Key Concerns With The Proposed Amendments To The Intermediary Guidelines, 2011
The draft Intermediary Guidelines (Amendment) Rules, 2018 (hereinafter “The Draft Rules”) impose inevitably arduous provisions which intermediaries must oblige with if they want safe harbour protection under the IT Act.
Firstly, the intermediaries are expected to notify their users, at least once every month, about their compliance with the user-agreement norms. The bigger issue here lies in the ambiguity of the mode of sending monthly notifications to the users.
Secondly, the Draft Rules expect the provision of mandatory assistance by intermediaries to “any Government agency” within 72 hours of such request being raised. The IT Act itself enlists specific officers eligible to investigate the corresponding cyber offences; Thus, the Draft Rules materially dilute these set criteria by imposing a duty on intermediaries to cater to “any Government Agency.”
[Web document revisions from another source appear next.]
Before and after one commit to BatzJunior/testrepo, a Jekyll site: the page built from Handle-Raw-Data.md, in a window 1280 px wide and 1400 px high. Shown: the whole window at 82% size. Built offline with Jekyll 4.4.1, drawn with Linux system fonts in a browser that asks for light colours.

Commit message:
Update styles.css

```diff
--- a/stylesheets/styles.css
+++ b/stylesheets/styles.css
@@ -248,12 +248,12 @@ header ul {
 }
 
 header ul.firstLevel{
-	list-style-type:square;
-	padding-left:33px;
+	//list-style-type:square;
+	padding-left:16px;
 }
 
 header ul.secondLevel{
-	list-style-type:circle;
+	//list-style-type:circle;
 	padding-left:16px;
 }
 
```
Thirdly, Rule 3(5) of the Draft Rules states the intermediaries’ duty to trace out the original source of any information published or communication exchanged on their platform. This not only interferes with the privacy of the users guaranteed as a Fundamental Right in “KS Puttaswamy v. UOI,” but also neglects the intermediaries’ inability to detect the originator of information in end-to-end encrypted applications like Signal, Whatsapp, etc. Since such service providers do not have access to the content shared by users on such platforms, locating the originator of data would be an unconquerable obstacle.
Fourthly, Rule 3(9) of the Draft Rules obligates intermediaries to employ a devoted screening mechanism that filters out any unlawful content published online. As soon as intermediaries start scanning content by exercising their “own judgement,” they tend become active participants who regulate and modify information resulting in them losing safe harbour protection under the IT Act. While automated tools can be deployed to auto-filter unlawful content, it may still be prone to errors as they do not warranty hundred percent accuracy.
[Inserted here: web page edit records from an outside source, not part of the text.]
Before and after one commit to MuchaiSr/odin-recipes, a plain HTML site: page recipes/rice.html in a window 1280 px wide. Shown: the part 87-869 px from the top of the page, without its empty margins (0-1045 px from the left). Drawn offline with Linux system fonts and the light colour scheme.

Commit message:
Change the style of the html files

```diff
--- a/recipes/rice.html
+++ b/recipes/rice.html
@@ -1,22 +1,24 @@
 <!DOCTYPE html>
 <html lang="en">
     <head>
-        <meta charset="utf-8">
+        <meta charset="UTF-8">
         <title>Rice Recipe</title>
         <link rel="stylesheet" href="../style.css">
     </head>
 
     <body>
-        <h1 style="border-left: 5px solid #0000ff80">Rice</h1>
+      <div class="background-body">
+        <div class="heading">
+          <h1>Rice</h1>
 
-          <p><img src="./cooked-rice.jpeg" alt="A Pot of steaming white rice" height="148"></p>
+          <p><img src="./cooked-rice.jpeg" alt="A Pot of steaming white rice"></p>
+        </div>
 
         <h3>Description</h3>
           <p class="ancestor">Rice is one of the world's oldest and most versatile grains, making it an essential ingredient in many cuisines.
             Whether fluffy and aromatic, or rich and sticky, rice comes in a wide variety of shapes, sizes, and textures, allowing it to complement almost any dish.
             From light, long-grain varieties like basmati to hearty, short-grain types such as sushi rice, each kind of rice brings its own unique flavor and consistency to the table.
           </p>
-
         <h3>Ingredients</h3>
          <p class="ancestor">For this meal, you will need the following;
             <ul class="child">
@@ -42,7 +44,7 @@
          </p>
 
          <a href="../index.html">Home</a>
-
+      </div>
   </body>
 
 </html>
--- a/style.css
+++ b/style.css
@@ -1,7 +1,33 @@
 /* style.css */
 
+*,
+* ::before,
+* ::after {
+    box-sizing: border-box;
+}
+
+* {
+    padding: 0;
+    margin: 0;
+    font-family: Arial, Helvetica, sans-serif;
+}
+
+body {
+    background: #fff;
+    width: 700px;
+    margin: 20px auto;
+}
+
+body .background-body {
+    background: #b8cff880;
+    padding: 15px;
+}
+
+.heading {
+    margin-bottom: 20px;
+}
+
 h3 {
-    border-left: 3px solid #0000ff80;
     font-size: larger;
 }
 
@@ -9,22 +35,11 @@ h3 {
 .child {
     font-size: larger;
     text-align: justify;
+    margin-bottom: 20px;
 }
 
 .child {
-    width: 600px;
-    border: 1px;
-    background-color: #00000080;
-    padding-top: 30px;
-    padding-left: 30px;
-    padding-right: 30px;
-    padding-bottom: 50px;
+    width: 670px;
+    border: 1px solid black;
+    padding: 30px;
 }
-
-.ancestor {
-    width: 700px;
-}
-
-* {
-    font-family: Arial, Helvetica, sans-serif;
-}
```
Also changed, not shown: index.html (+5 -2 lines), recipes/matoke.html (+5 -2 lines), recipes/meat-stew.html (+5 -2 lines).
Lastly, Rule 3(7) of the Draft Rules mandates all intermediaries having user traffic of more than 5 million users in India to be incorporated along with a permanently registered office in India. Not only would this requirement inflict adverse tax implications, but will also escalate operational expenses. The obligation to appoint a “nodal person” is synonymous to the appointment of an “alternate senior designated functionary” as deputed under the Draft Rules and thus, comes off as unreasonable and preposterous.
Proposing such drastic amendments would not only take intermediaries’ productivity to back seat but would also pose great economical and practical challenges for intermediaries. However, employing a “laissez-faire” approach by granting absolute freedom to intermediaries is indeed not a sagacious option. The Draft Rules must depict a methodical way of dealing with the removal of content deemed to be unlawful without having a chilling effect on free speech. It must avoid using vague terminologies at all costs and ensure that the rights of users are not compromised. The intermediaries should engage in educating users about disinformation and invest in tools that safeguard their platforms from any data, security, or other legal breaches. While intermediaries should focus on reducing the echo-chamber and filter bubble effect, the need of the hour is to devise strong safe harbour protection laws that permit intermediaries to operate freely without fretting about prosecution. It is time to rekindle a flame in the dying fire of the Indian safe harbour protection laws.
 William Shakespeare, Antony and Cleopatra, Act II Scene 5.
 Information Technology Act 2000, s 79(2), s 79(3)
 Christian Louboutin SAS v. Nakul Bajaj  253 DLT 728, 
 Shreya Singhal v. Union of India  5 SCC 1,